#### [Work request]
Check each line of the data for the string "entry". Report how many have it, and give nothing else.

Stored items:
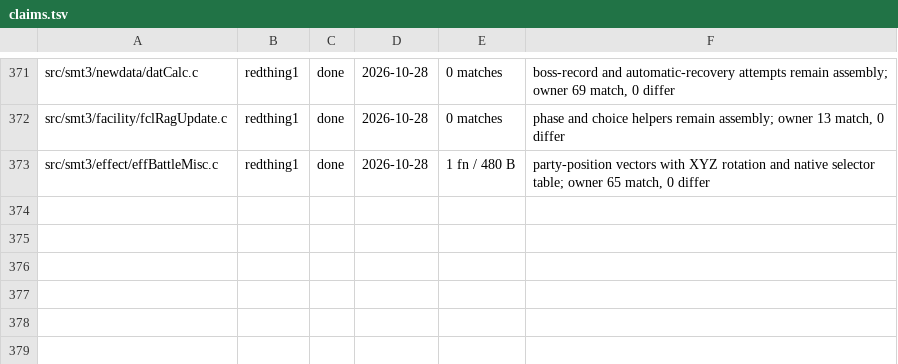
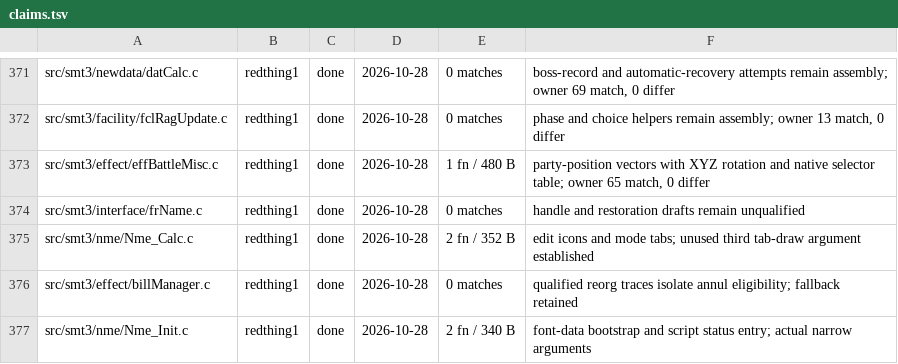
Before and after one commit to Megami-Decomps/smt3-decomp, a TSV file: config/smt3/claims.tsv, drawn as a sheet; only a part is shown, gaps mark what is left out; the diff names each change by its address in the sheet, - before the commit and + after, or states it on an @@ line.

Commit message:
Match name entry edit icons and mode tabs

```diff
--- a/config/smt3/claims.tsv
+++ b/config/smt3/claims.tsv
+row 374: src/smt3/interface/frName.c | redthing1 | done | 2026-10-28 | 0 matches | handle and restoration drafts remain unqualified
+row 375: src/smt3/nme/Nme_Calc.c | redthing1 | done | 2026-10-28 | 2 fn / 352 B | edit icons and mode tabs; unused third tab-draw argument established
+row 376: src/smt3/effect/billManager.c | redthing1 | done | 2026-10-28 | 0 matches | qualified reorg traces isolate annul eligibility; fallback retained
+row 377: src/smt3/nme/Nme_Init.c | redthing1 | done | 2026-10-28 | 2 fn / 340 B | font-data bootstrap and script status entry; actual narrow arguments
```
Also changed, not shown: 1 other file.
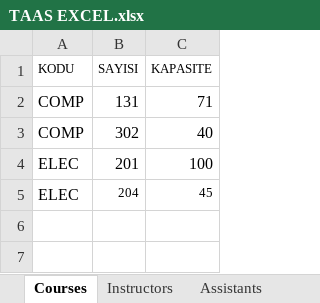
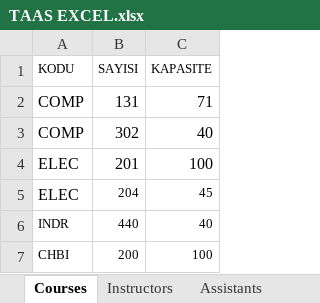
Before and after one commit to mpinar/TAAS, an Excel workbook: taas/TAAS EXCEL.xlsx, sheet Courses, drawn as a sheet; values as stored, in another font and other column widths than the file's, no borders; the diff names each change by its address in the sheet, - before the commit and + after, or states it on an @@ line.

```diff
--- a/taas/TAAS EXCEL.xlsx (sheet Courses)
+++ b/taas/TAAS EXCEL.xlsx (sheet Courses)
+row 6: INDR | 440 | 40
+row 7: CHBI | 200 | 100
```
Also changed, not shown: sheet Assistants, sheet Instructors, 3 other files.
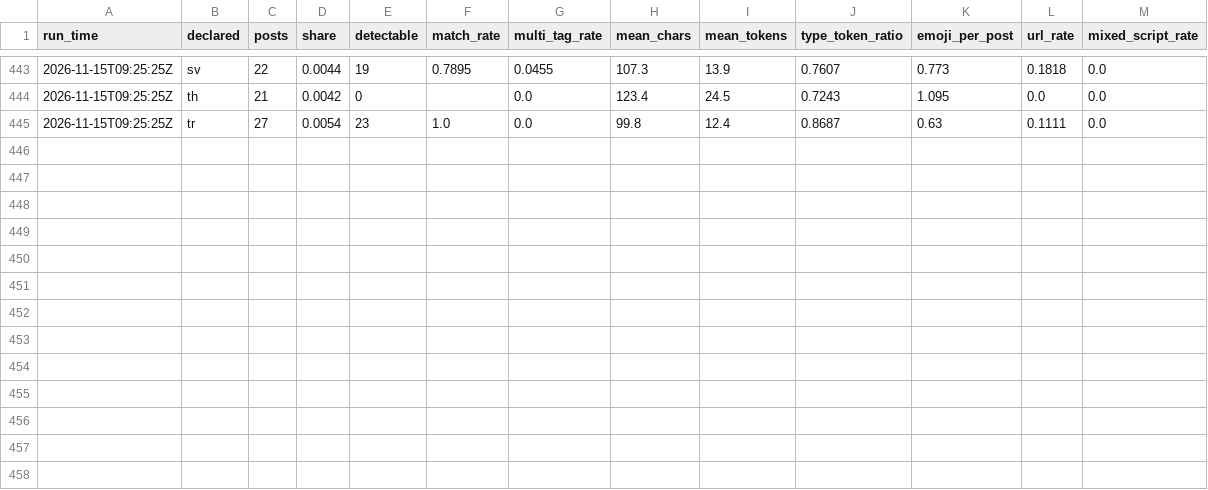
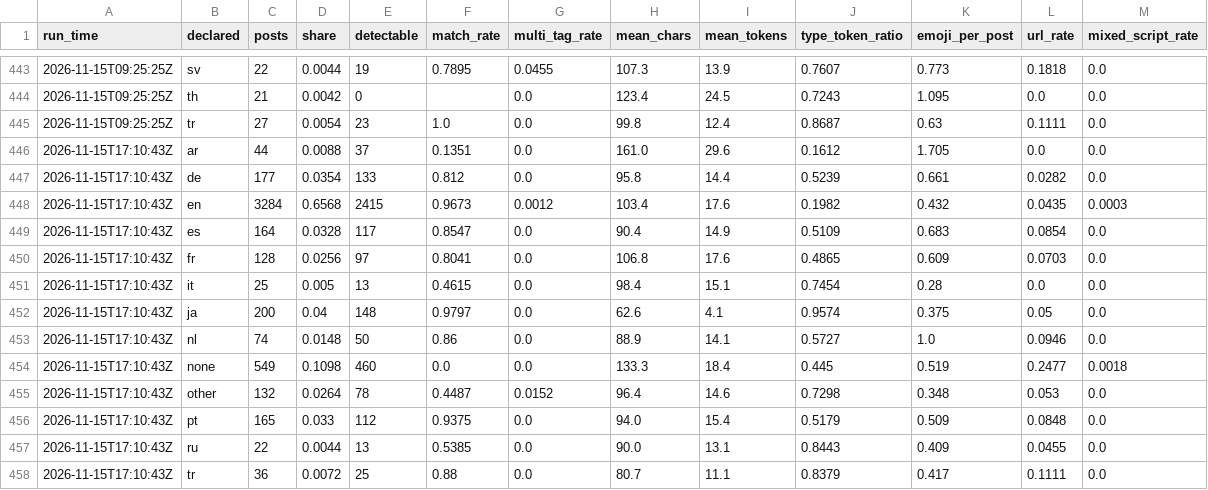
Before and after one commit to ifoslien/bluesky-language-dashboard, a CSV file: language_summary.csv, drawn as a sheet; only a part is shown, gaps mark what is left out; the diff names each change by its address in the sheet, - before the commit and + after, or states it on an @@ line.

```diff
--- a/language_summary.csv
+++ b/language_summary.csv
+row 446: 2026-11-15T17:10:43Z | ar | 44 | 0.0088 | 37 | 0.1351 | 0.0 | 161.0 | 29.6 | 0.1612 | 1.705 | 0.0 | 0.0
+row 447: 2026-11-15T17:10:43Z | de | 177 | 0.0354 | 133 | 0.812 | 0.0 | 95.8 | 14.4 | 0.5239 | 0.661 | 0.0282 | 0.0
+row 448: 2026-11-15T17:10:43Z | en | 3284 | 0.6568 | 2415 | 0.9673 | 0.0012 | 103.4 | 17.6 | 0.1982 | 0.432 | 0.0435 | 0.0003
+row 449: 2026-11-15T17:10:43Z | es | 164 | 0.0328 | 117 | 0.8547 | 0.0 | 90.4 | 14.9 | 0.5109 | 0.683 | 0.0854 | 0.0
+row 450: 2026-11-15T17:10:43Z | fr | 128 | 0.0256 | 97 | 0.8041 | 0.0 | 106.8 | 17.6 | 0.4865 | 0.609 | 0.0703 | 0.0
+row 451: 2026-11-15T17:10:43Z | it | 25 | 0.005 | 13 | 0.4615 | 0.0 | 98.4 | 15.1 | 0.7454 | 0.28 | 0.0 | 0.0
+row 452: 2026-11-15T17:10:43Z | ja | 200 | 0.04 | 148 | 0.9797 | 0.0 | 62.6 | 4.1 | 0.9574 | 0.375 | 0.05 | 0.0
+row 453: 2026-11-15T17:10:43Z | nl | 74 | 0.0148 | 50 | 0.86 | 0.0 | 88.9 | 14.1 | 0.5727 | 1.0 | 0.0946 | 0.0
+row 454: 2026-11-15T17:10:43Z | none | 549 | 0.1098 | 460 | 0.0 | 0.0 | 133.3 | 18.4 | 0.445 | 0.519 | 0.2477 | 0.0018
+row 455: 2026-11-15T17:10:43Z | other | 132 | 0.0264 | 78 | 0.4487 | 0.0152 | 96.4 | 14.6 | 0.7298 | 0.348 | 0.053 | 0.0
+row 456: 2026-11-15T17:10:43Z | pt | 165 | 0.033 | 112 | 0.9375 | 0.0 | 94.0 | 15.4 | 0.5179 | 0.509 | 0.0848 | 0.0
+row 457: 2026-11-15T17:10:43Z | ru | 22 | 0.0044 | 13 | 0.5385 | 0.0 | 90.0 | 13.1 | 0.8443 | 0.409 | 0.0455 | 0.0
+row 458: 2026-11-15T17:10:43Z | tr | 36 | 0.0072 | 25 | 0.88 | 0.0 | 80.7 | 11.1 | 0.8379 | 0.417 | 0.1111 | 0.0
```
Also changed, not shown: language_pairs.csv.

#### [Solution to the problem]
2